Awareness and Consciousness

    A common change occurring in the breath, the brain and the heart is a new level of awareness. Physiologically, this manifests as enhanced sense perception, with marked changes in how external information is processed. In Yogic terms, the Pingala is thought to direct awareness towards external objects. Furthermore, awareness can also be internal, driven by activity in the Ida nadi (Mukti Bodhananda, 1999, p. 30). Physiologically, this manifests as enhanced proprioception, including heightened awareness of the body, such as activity in the skeleton-muscular system and the internal organs (Bhole, 1989). Furthermore, we can expect such proprioception to be balanced equally among both sides of the body if enhanced proprioceptive senses are connected with brain hemispheric balance. In Yoga, awareness goes beyond sensations acquired through the physical body, and thus their scientific exploration is challenging. Enhanced awareness includes being aware of movements of prana in the body and also in the environment, including the awareness of thought processes.

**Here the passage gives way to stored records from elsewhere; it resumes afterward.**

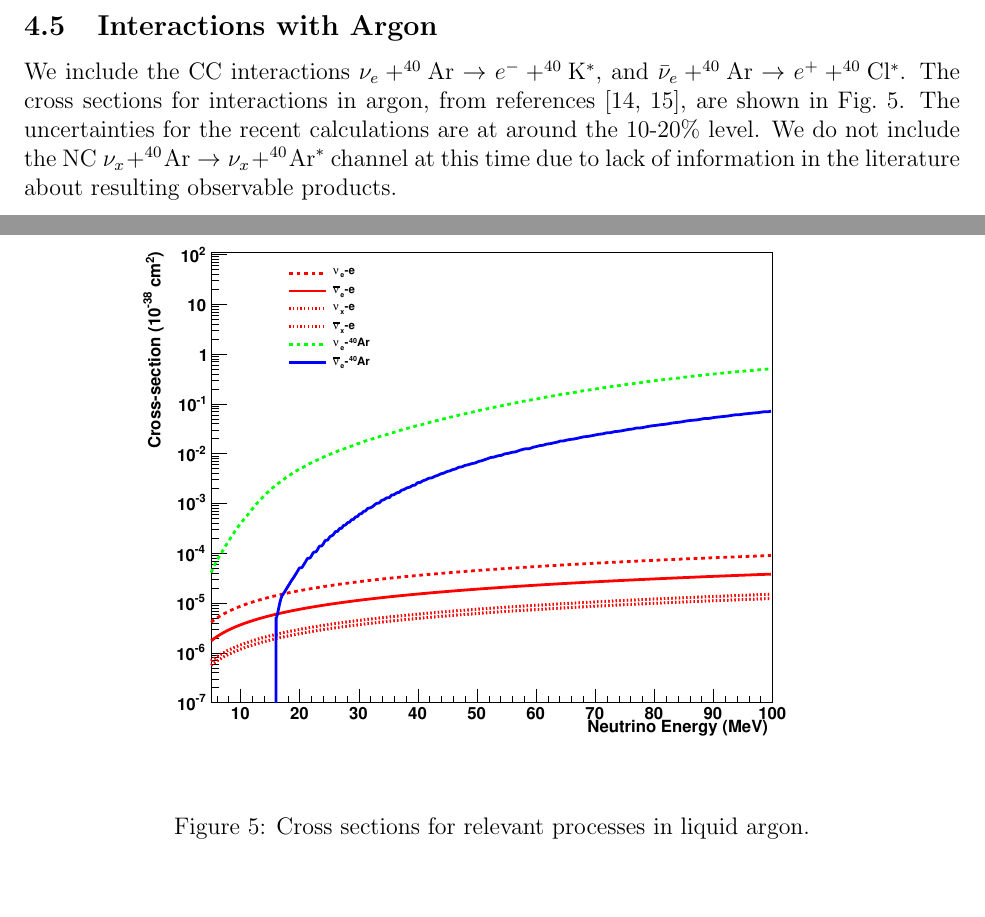
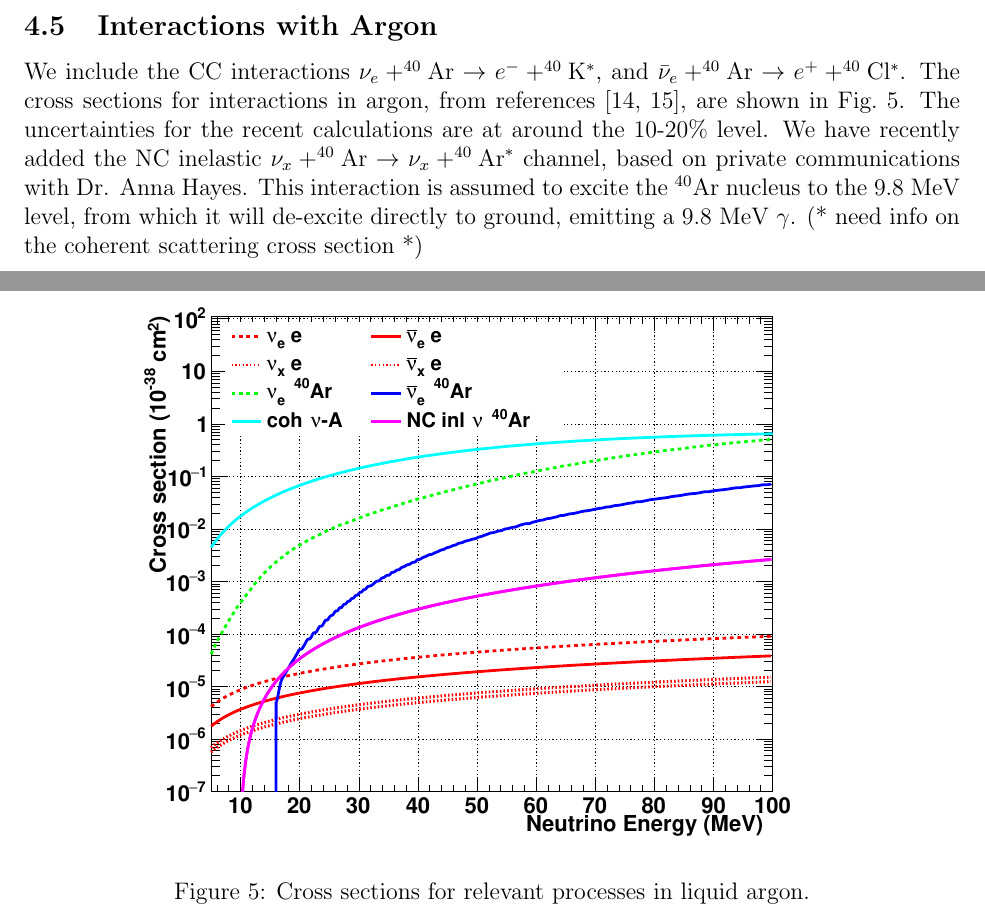
Before and after one commit to SNOwGLoBES/snowglobes, a LaTeX paper (doc/tex_src/snowglobes_1.2-draft.tex): two parts of pages 7 and 8 of 20, joined at a grey line, cut so that both start at the same text, the shorter picture padded with empty space. Compiled offline with pdfLaTeX.

Commit message:
Update documentation to include 40Ar NC inelastic from Hayes.  No uncertainty known yet.

```diff
--- a/doc/tex_src/snowglobes_1.2-draft.tex
+++ b/doc/tex_src/snowglobes_1.2-draft.tex
@@ -354,9 +355,11 @@ $\bar{\nu}_e + ^{40}{\rm Ar} \rightarrow e^+ + ^{40}{\rm Cl^*}$.
 The cross sections for interactions in argon, from references~\cite{GilBotella:2004bv,Kolbe:2003ys},
 are shown in Fig.~\ref{fig:argon_xscns}.   The uncertainties for the recent calculations
 are at around the 10-20\% level.
-We do not include the NC
-$\nu_x + ^{40}{\rm Ar} \rightarrow \nu_x+ ^{40}{\rm Ar}^*$ channel at this time
-due to lack of information in the literature about resulting observable products.
+We have recently added the NC inelastic
+$\nu_x + ^{40}{\rm Ar} \rightarrow \nu_x+ ^{40}{\rm Ar}^*$ channel, based on private
+communications with Dr. Anna Hayes.  This interaction is assumed to excite the $^{40}{\rm Ar}$
+nucleus to the 9.8~MeV level, from which it will de-excite directly to ground, emitting a 9.8~MeV $\gamma$.
+(* need info on the coherent scattering cross section *)
 
 
 \subsection{Interactions with Lead}
```
Also changed, not shown: doc/tex_src/xscns_argon.pdf, doc/tex_src/xscns_argon_no_nc.pdf (added), doc/tex_src/snowglobes_1.2-draft.tex (5 more changed lines), 2 other files.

    Closely related to awareness is consciousness. Etymologically, to be conscious of something is to share knowledge of it with someone else or with oneself. Among the many definitions discussed by Zeman (2001), the definition of consciousness that is more compatible with Yoga is “awareness of awareness.” In Yogic terms, the spiritual growth occurs as one gradually elevates one’s consciousness through disciplined practices. Furthermore, each chakra, or energy center represents a level of consciousness, which is transcended as the Kundalini energy ascends through the Sushumma nadi. A measurable effect of increased levels of consciousness is the transcendence of the physical existence. This interpretation is present throughout Yogic literature. Swami Mukti Bodhananda (1999, p. 85) explains the Kundalini awakening as the separation of energy from matter. Similarly, Swami Vishnu-devananda (1988, p. 230) describes that after gaining control over prana, the mind can send nerve current without the Ida or Pingala nadis, which is the means by which the Yogi gets rid of the bondage of matter. Among the changes that are thought to occur as physical existence is transcended, yogic literature explains that there is also an increased intuitive ability beyond psychological understanding, as well as siddhis, or extra-sensory perceptions (ESP) be explained by known physical or biological mechanisms. In almost all the cases when psychic abilities are reported, individuals have little or no control this ability and they cannot exhibit it by choice, or even remain fully alert or conscious through the phenomena (Krishna, 1993, p. 384). In the words of Swami Vishnu-Devananda (1988, p. 277), intuition “transcends reason and brings knowledge and wisdom”. The aim of Yoga is to continue elevating the level of consciousness, leading to the understanding of the nature of reality.

Cause and Effect
    A natural question that arises in the Western scientific mind is the direction of cause and effect. Do physiological adaptations in the brain cause changes in the heart or is this relationship reversed? Is the control of the Vagus nerve the cause of changes in the heart and the brain or is the control of the Vagus nerve simply an effect of such changes? But thinking in simple linear cause-and-effect may be inappropriate in understanding Yoga experiences. Changes in the physical body are thought to be just a mere symptom of deeper changes in mental functions and spiritual progress.

The Continuing Journey

After the ascent of serpent energy through the Sushumma, the Kundalini energy reverts back to the base of the spine, bringing the Yogi back to normal consciousness. The Yogi has now taken a peek at the nature of reality and balanced the intuitive, holistic and subjective Eastern mind and the Western logical, objective and analytical mind. Even after transcending time and space and the fear of death, the spiritual journey of the Yogi continues with challenges beyond our understanding, deepening even further the knowledge of the breath, the brain and the heart.


Suárez‐Rubio S. From Eastern Metaphysics to Western Psychology: The Brain, the Heart and the Breath. Cornell University (thesis). Ithaca, NY: Cornell University. 2007.